- Task instructions -
Your output must be a faithful copy of the listing underneath.
-- Opening Marker --
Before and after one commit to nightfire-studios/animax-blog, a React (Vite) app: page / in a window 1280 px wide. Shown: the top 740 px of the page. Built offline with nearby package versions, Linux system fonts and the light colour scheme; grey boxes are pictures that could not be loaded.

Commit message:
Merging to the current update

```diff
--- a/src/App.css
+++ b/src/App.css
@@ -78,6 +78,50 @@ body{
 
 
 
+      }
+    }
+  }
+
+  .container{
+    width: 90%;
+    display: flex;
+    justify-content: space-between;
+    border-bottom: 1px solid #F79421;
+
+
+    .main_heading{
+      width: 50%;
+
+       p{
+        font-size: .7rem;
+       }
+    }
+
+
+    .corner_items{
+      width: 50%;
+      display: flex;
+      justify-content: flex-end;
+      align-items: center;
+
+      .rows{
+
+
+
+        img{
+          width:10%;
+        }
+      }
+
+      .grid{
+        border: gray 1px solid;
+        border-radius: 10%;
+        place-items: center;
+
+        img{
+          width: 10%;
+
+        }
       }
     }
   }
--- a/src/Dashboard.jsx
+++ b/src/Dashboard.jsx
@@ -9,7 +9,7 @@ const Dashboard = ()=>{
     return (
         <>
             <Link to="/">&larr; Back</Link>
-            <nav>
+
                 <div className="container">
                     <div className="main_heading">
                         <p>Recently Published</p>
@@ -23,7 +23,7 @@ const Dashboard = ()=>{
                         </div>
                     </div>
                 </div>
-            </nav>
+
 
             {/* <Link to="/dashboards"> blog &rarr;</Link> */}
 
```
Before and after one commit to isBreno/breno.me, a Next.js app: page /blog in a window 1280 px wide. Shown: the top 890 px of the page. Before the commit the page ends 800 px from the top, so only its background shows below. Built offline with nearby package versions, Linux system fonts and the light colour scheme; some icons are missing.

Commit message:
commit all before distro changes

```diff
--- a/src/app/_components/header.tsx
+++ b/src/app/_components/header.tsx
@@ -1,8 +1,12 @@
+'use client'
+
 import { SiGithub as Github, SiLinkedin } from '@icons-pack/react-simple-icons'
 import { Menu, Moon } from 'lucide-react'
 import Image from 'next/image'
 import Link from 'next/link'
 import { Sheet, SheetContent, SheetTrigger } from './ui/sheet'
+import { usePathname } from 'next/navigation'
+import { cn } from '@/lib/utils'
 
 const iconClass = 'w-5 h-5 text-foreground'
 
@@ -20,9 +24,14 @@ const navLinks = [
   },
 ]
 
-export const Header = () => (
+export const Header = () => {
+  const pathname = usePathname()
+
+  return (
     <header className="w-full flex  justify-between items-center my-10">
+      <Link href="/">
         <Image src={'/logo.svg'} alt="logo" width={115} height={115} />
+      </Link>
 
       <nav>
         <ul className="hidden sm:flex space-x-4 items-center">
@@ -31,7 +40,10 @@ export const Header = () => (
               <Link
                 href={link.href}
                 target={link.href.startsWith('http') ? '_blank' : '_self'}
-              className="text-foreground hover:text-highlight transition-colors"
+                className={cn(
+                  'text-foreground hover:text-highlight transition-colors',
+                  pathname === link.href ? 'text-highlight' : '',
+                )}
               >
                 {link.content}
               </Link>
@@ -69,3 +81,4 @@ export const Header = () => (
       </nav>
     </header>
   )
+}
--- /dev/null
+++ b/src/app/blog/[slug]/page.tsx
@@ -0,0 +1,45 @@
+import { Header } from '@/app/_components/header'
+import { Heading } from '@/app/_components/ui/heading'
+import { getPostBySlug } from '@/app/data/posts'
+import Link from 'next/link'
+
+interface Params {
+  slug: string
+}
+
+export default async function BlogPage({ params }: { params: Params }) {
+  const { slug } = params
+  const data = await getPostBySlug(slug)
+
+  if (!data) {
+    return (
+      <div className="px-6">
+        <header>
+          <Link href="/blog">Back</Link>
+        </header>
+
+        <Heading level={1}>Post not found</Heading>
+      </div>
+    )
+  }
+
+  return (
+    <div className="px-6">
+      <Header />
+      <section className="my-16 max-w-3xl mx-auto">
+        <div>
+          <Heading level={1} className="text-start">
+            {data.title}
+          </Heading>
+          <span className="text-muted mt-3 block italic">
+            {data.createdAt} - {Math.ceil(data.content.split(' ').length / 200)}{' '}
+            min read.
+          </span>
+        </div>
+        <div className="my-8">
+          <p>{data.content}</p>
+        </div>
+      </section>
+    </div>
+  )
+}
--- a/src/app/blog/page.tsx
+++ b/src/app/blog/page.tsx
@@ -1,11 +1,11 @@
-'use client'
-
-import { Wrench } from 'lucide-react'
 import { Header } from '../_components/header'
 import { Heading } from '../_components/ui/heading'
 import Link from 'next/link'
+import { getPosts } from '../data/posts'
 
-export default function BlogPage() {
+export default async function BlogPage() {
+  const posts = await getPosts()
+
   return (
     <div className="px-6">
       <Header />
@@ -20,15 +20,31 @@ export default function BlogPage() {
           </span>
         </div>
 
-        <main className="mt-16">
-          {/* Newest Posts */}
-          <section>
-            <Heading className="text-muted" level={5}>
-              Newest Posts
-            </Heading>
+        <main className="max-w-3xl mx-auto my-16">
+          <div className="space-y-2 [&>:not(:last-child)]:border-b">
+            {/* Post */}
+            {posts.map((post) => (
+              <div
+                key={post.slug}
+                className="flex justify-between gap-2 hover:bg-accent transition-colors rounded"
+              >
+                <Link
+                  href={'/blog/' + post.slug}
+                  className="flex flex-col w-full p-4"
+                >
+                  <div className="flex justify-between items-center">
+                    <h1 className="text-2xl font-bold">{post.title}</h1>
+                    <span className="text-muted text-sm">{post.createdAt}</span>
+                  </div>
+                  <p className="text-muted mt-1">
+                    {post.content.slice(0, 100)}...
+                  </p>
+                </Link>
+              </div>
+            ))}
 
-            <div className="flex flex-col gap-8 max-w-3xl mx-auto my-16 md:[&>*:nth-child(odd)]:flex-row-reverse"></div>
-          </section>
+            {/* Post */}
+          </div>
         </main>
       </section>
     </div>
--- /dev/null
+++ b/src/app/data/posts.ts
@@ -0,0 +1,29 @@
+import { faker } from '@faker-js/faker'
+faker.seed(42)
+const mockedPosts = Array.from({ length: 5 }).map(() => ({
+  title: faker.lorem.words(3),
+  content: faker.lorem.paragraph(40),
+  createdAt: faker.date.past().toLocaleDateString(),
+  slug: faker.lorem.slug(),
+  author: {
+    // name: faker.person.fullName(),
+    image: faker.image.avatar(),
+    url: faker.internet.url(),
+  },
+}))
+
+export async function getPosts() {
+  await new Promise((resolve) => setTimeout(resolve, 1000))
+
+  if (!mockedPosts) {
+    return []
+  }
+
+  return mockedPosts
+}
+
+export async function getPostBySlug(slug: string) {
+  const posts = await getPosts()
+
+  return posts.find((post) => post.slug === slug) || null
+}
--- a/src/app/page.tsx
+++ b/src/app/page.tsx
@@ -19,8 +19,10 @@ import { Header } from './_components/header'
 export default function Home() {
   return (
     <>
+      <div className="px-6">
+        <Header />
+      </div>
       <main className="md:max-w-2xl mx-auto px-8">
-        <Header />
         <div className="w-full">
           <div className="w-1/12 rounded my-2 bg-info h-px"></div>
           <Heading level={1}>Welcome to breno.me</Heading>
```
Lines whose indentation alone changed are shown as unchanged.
-- Closing Marker --
- Answer -
Before and after one commit to nightfire-studios/animax-blog, a React (Vite) app: page / in a window 1280 px wide. Shown: the top 740 px of the page. Built offline with nearby package versions, Linux system fonts and the light colour scheme; grey boxes are pictures that could not be loaded.

Commit message:
Merging to the current update

```diff
--- a/src/App.css
+++ b/src/App.css
@@ -78,6 +78,50 @@ body{
 
 
 
+      }
+    }
+  }
+
+  .container{
+    width: 90%;
+    display: flex;
+    justify-content: space-between;
+    border-bottom: 1px solid #F79421;
+
+
+    .main_heading{
+      width: 50%;
+
+       p{
+        font-size: .7rem;
+       }
+    }
+
+
+    .corner_items{
+      width: 50%;
+      display: flex;
+      justify-content: flex-end;
+      align-items: center;
+
+      .rows{
+
+
+
+        img{
+          width:10%;
+        }
+      }
+
+      .grid{
+        border: gray 1px solid;
+        border-radius: 10%;
+        place-items: center;
+
+        img{
+          width: 10%;
+
+        }
       }
     }
   }
--- a/src/Dashboard.jsx
+++ b/src/Dashboard.jsx
@@ -9,7 +9,7 @@ const Dashboard = ()=>{
     return (
         <>
             <Link to="/">&larr; Back</Link>
-            <nav>
+
                 <div className="container">
                     <div className="main_heading">
                         <p>Recently Published</p>
@@ -23,7 +23,7 @@ const Dashboard = ()=>{
                         </div>
                     </div>
                 </div>
-            </nav>
+
 
             {/* <Link to="/dashboards"> blog &rarr;</Link> */}
 
```
Before and after one commit to isBreno/breno.me, a Next.js app: page /blog in a window 1280 px wide. Shown: the top 890 px of the page. Before the commit the page ends 800 px from the top, so only its background shows below. Built offline with nearby package versions, Linux system fonts and the light colour scheme; some icons are missing.

Commit message:
commit all before distro changes

```diff
--- a/src/app/_components/header.tsx
+++ b/src/app/_components/header.tsx
@@ -1,8 +1,12 @@
+'use client'
+
 import { SiGithub as Github, SiLinkedin } from '@icons-pack/react-simple-icons'
 import { Menu, Moon } from 'lucide-react'
 import Image from 'next/image'
 import Link from 'next/link'
 import { Sheet, SheetContent, SheetTrigger } from './ui/sheet'
+import { usePathname } from 'next/navigation'
+import { cn } from '@/lib/utils'
 
 const iconClass = 'w-5 h-5 text-foreground'
 
@@ -20,9 +24,14 @@ const navLinks = [
   },
 ]
 
-export const Header = () => (
+export const Header = () => {
+  const pathname = usePathname()
+
+  return (
     <header className="w-full flex  justify-between items-center my-10">
+      <Link href="/">
         <Image src={'/logo.svg'} alt="logo" width={115} height={115} />
+      </Link>
 
       <nav>
         <ul className="hidden sm:flex space-x-4 items-center">
@@ -31,7 +40,10 @@ export const Header = () => (
               <Link
                 href={link.href}
                 target={link.href.startsWith('http') ? '_blank' : '_self'}
-              className="text-foreground hover:text-highlight transition-colors"
+                className={cn(
+                  'text-foreground hover:text-highlight transition-colors',
+                  pathname === link.href ? 'text-highlight' : '',
+                )}
               >
                 {link.content}
               </Link>
@@ -69,3 +81,4 @@ export const Header = () => (
       </nav>
     </header>
   )
+}
--- /dev/null
+++ b/src/app/blog/[slug]/page.tsx
@@ -0,0 +1,45 @@
+import { Header } from '@/app/_components/header'
+import { Heading } from '@/app/_components/ui/heading'
+import { getPostBySlug } from '@/app/data/posts'
+import Link from 'next/link'
+
+interface Params {
+  slug: string
+}
+
+export default async function BlogPage({ params }: { params: Params }) {
+  const { slug } = params
+  const data = await getPostBySlug(slug)
+
+  if (!data) {
+    return (
+      <div className="px-6">
+        <header>
+          <Link href="/blog">Back</Link>
+        </header>
+
+        <Heading level={1}>Post not found</Heading>
+      </div>
+    )
+  }
+
+  return (
+    <div className="px-6">
+      <Header />
+      <section className="my-16 max-w-3xl mx-auto">
+        <div>
+          <Heading level={1} className="text-start">
+            {data.title}
+          </Heading>
+          <span className="text-muted mt-3 block italic">
+            {data.createdAt} - {Math.ceil(data.content.split(' ').length / 200)}{' '}
+            min read.
+          </span>
+        </div>
+        <div className="my-8">
+          <p>{data.content}</p>
+        </div>
+      </section>
+    </div>
+  )
+}
--- a/src/app/blog/page.tsx
+++ b/src/app/blog/page.tsx
@@ -1,11 +1,11 @@
-'use client'
-
-import { Wrench } from 'lucide-react'
 import { Header } from '../_components/header'
 import { Heading } from '../_components/ui/heading'
 import Link from 'next/link'
+import { getPosts } from '../data/posts'
 
-export default function BlogPage() {
+export default async function BlogPage() {
+  const posts = await getPosts()
+
   return (
     <div className="px-6">
       <Header />
@@ -20,15 +20,31 @@ export default function BlogPage() {
           </span>
         </div>
 
-        <main className="mt-16">
-          {/* Newest Posts */}
-          <section>
-            <Heading className="text-muted" level={5}>
-              Newest Posts
-            </Heading>
+        <main className="max-w-3xl mx-auto my-16">
+          <div className="space-y-2 [&>:not(:last-child)]:border-b">
+            {/* Post */}
+            {posts.map((post) => (
+              <div
+                key={post.slug}
+                className="flex justify-between gap-2 hover:bg-accent transition-colors rounded"
+              >
+                <Link
+                  href={'/blog/' + post.slug}
+                  className="flex flex-col w-full p-4"
+                >
+                  <div className="flex justify-between items-center">
+                    <h1 className="text-2xl font-bold">{post.title}</h1>
+                    <span className="text-muted text-sm">{post.createdAt}</span>
+                  </div>
+                  <p className="text-muted mt-1">
+                    {post.content.slice(0, 100)}...
+                  </p>
+                </Link>
+              </div>
+            ))}
 
-            <div className="flex flex-col gap-8 max-w-3xl mx-auto my-16 md:[&>*:nth-child(odd)]:flex-row-reverse"></div>
-          </section>
+            {/* Post */}
+          </div>
         </main>
       </section>
     </div>
--- /dev/null
+++ b/src/app/data/posts.ts
@@ -0,0 +1,29 @@
+import { faker } from '@faker-js/faker'
+faker.seed(42)
+const mockedPosts = Array.from({ length: 5 }).map(() => ({
+  title: faker.lorem.words(3),
+  content: faker.lorem.paragraph(40),
+  createdAt: faker.date.past().toLocaleDateString(),
+  slug: faker.lorem.slug(),
+  author: {
+    // name: faker.person.fullName(),
+    image: faker.image.avatar(),
+    url: faker.internet.url(),
+  },
+}))
+
+export async function getPosts() {
+  await new Promise((resolve) => setTimeout(resolve, 1000))
+
+  if (!mockedPosts) {
+    return []
+  }
+
+  return mockedPosts
+}
+
+export async function getPostBySlug(slug: string) {
+  const posts = await getPosts()
+
+  return posts.find((post) => post.slug === slug) || null
+}
--- a/src/app/page.tsx
+++ b/src/app/page.tsx
@@ -19,8 +19,10 @@ import { Header } from './_components/header'
 export default function Home() {
   return (
     <>
+      <div className="px-6">
+        <Header />
+      </div>
       <main className="md:max-w-2xl mx-auto px-8">
-        <Header />
         <div className="w-full">
           <div className="w-1/12 rounded my-2 bg-info h-px"></div>
           <Heading level={1}>Welcome to breno.me</Heading>
```
Lines whose indentation alone changed are shown as unchanged.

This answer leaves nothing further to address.